● TASK ITEM
Which lines below include the string "subtitle"? Please show each one.

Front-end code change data
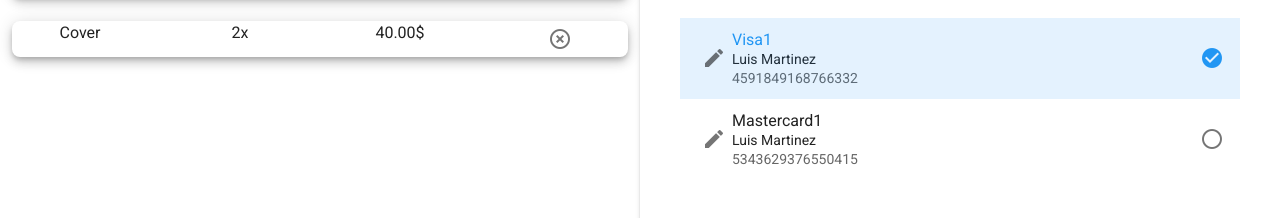
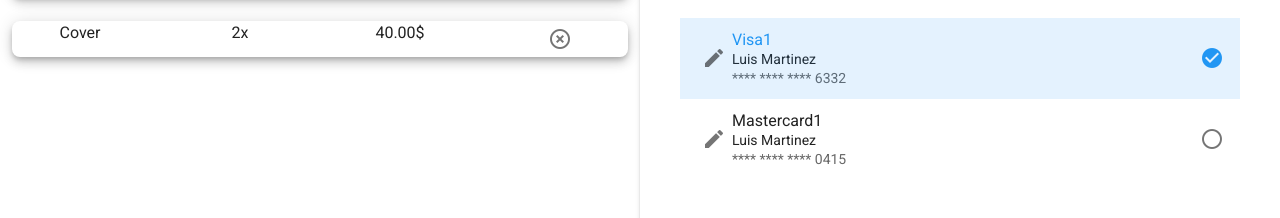
Before and after one commit to luisdpmartinez/Front-End-Developer-Exercise, a Vue app: page / in a window 1280 px wide. Shown: the part 175-393 px from the top of the page. Built offline with nearby package versions, Linux system fonts and the light colour scheme.

Commit message:
now censors credit card numbers shown

```diff
--- a/src/components/CheckoutForm.vue
+++ b/src/components/CheckoutForm.vue
@@ -34,7 +34,7 @@
                   <v-list-item-content>
                     <v-list-item-title v-text="c.id"></v-list-item-title>
                     <v-list-item-subtitle class="text--primary" v-text="c.holder"></v-list-item-subtitle>
-                    <v-list-item-subtitle v-text="c.number"></v-list-item-subtitle>
+                    <v-list-item-subtitle> {{c.number | censor}}</v-list-item-subtitle>
                   </v-list-item-content>
                   <v-list-item-action>
                     <v-icon v-if="!active">mdi-checkbox-blank-circle-outline</v-icon>
@@ -78,7 +78,7 @@
               <v-icon large left>mdi-credit-card</v-icon>
               <span class="title">{{this.cards[this.selected].id}}</span>
             </v-card-title>
-            <v-card-text class="headline font-weight-bold">{{this.cards[this.selected].number}}</v-card-text>
+            <v-card-text class="headline font-weight-bold">{{this.cards[this.selected].number | censor }}</v-card-text>
             <v-card-actions>
               <v-list-item class="grow">
                 <v-list-item-content>
@@ -156,6 +156,13 @@
       this.dialog = false;
     },
   },
+  filters: {
+    censor: function (value) {
+      if (!value) return ''
+      value = value.toString()
+      return '**** **** **** '+ value.substr(value.length - 4);
+    }
+  },
   watch: {
     dialog() {
       this.formKey += 1;
```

● PROBLEM SOLUTION
                     <v-list-item-subtitle class="text--primary" v-text="c.holder"></v-list-item-subtitle>
-                    <v-list-item-subtitle v-text="c.number"></v-list-item-subtitle>
+                    <v-list-item-subtitle> {{c.number | censor}}</v-list-item-subtitle>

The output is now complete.